Your instructions.
The response must contain every line below in which "pickedCount" appears.

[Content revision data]
====
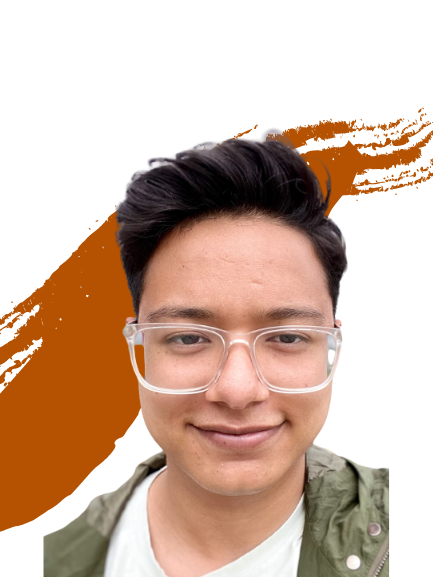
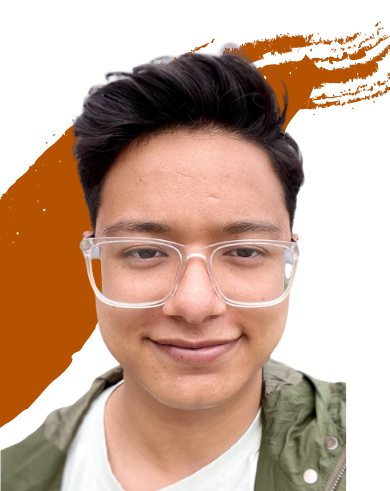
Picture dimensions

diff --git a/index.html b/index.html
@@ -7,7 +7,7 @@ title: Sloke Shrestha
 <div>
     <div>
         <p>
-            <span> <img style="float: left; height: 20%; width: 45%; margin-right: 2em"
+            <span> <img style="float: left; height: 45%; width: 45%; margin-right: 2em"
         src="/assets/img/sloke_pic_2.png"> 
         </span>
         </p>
====
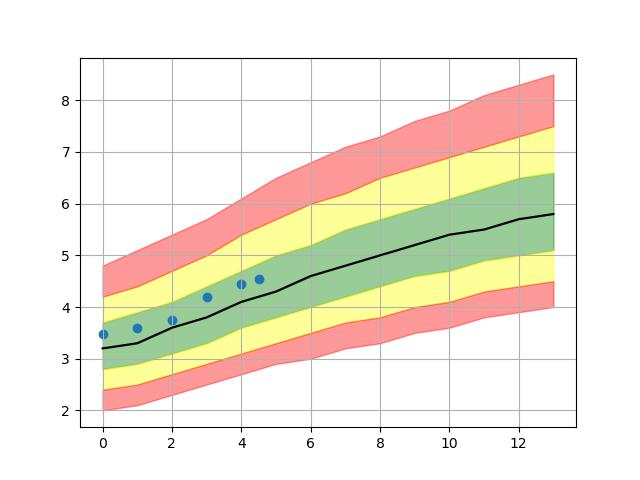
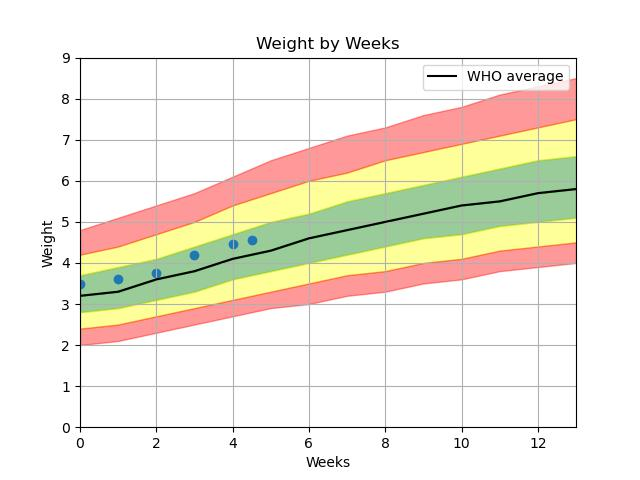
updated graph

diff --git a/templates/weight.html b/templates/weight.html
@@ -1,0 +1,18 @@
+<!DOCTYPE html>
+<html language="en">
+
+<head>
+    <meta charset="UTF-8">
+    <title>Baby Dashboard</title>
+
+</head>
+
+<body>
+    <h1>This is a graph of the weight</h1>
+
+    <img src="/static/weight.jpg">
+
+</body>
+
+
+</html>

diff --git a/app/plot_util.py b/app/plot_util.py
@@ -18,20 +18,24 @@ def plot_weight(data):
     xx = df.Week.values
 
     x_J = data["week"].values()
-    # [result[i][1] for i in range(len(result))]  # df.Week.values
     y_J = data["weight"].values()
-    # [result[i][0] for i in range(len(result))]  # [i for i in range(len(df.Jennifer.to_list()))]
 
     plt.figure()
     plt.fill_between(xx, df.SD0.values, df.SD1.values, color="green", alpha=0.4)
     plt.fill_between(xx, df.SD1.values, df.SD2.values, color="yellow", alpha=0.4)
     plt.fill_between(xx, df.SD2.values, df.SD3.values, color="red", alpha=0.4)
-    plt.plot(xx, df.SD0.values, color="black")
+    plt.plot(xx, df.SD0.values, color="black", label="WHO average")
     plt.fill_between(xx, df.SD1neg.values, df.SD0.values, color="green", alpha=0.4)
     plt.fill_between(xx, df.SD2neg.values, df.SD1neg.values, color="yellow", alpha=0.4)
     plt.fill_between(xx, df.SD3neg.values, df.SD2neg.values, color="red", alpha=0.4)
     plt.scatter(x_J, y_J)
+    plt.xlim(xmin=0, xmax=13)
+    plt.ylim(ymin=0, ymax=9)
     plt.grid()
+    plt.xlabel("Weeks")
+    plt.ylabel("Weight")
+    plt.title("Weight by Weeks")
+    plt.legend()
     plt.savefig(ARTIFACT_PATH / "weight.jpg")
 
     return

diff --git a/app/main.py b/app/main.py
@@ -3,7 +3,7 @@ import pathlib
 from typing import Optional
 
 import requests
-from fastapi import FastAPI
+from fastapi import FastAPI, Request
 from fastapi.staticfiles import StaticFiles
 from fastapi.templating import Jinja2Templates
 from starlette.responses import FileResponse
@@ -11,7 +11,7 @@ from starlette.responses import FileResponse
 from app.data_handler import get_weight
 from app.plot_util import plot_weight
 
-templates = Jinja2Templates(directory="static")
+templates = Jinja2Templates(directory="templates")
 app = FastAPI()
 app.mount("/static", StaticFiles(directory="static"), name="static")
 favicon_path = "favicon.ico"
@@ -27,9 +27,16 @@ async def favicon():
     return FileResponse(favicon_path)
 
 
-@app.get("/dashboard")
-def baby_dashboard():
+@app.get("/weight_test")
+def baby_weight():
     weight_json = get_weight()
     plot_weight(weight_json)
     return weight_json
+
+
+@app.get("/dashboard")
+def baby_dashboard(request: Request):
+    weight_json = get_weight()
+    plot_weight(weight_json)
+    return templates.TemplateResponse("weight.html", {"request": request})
====
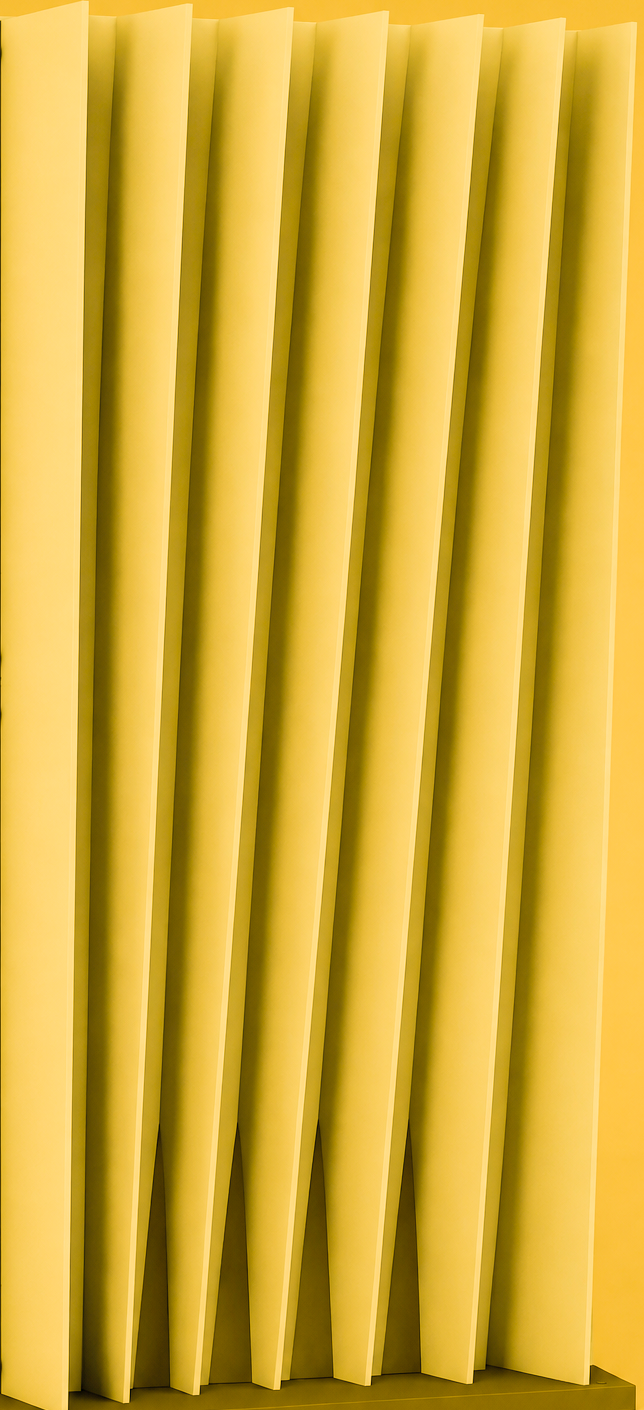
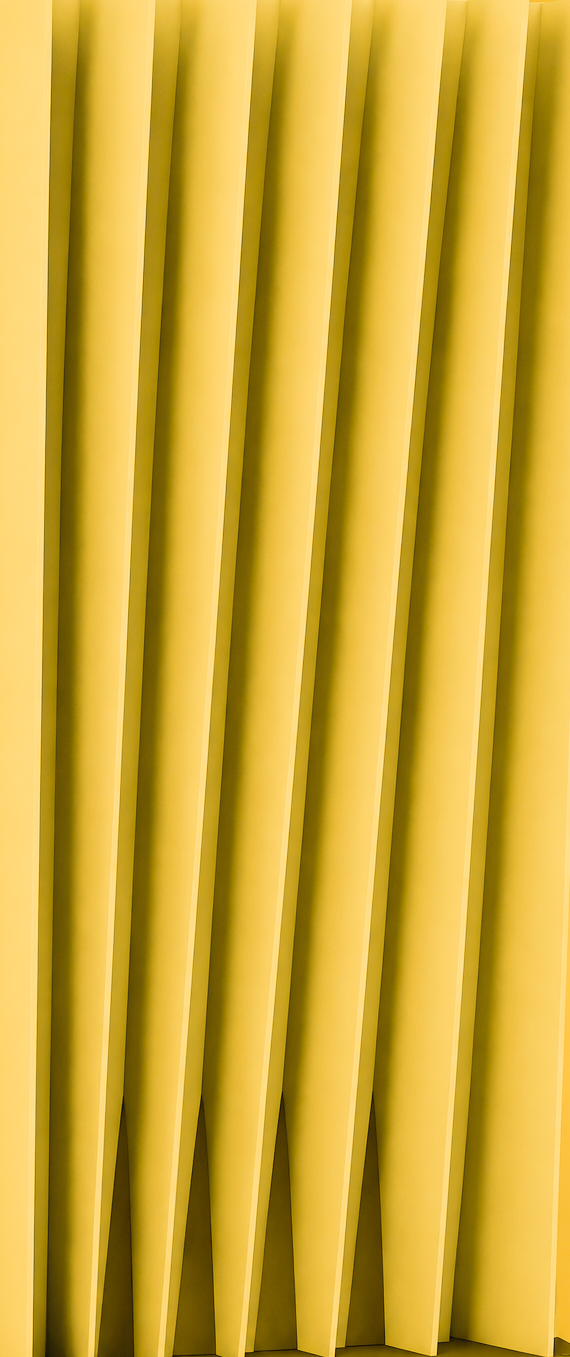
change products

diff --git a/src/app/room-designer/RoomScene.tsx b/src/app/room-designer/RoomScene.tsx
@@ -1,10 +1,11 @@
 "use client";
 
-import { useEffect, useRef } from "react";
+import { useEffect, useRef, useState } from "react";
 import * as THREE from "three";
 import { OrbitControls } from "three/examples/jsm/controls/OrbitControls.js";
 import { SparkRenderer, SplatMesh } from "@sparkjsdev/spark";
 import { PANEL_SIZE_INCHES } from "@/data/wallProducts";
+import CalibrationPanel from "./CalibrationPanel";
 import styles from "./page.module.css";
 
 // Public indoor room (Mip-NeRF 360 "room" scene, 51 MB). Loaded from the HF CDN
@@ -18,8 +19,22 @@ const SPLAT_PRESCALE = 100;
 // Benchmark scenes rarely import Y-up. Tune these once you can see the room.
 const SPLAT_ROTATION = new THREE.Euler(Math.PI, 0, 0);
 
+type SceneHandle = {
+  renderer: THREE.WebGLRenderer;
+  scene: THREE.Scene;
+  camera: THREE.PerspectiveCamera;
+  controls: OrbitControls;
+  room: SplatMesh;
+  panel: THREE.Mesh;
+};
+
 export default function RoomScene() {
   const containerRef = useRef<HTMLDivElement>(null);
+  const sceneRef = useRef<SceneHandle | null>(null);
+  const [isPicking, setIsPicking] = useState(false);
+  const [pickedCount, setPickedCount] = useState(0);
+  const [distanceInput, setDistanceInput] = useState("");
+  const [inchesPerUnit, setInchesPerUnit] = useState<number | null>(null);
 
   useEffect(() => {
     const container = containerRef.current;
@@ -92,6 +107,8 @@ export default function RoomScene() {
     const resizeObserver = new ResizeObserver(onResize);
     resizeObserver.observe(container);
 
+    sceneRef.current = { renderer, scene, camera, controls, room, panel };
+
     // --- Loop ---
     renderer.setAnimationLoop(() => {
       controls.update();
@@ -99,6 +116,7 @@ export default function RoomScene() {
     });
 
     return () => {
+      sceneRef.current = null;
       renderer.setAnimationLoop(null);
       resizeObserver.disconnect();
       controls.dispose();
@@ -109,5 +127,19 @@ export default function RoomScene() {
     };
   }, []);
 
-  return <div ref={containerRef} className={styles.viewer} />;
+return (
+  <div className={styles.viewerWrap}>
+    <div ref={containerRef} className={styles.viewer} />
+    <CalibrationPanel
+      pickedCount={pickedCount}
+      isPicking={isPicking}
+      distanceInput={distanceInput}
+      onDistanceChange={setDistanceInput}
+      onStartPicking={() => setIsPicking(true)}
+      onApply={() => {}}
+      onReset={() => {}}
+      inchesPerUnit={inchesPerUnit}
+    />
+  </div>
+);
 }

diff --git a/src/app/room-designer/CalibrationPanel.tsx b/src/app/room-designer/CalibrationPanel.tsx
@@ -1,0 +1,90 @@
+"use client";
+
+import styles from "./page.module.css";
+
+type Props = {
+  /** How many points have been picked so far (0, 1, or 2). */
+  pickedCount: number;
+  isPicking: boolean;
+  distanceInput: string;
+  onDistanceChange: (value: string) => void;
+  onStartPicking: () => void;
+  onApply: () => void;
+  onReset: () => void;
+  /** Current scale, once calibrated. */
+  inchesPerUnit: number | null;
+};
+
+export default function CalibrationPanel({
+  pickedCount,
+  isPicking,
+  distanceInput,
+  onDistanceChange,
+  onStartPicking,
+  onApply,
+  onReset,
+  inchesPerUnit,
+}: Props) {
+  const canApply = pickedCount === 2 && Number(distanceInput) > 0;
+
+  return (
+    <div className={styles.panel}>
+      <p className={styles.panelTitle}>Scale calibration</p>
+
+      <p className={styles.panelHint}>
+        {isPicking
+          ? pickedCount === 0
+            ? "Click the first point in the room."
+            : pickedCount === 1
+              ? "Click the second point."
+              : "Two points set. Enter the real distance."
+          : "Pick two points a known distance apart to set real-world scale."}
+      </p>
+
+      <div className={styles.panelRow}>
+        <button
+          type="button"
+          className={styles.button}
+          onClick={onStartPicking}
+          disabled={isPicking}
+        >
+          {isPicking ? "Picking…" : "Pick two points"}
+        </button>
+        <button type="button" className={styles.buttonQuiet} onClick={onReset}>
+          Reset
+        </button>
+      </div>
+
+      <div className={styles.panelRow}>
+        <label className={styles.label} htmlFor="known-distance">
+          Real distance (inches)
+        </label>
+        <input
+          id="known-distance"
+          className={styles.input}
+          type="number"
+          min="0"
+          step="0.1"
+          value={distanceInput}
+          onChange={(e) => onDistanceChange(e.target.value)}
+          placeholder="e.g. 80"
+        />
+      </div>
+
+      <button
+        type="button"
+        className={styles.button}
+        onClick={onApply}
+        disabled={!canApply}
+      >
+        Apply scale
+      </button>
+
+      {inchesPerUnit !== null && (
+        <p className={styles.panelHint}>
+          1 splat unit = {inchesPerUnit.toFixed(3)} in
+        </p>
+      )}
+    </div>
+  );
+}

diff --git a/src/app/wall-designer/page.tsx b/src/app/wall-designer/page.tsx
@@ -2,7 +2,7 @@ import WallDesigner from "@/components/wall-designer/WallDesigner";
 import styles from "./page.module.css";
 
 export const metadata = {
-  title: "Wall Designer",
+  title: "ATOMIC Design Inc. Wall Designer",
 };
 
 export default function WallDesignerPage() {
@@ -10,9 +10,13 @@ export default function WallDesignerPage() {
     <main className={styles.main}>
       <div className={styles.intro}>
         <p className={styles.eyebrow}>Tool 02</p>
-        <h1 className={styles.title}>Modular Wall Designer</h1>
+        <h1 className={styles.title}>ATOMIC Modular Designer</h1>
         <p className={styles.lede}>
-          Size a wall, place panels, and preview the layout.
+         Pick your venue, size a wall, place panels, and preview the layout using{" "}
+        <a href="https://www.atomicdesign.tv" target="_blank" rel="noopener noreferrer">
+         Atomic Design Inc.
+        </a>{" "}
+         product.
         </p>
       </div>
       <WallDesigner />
====
Expected answer.
+  const [pickedCount, setPickedCount] = useState(0);
+      pickedCount={pickedCount}
+  pickedCount: number;
+  pickedCount,
+  const canApply = pickedCount === 2 && Number(distanceInput) > 0;
+          ? pickedCount === 0
+            : pickedCount === 1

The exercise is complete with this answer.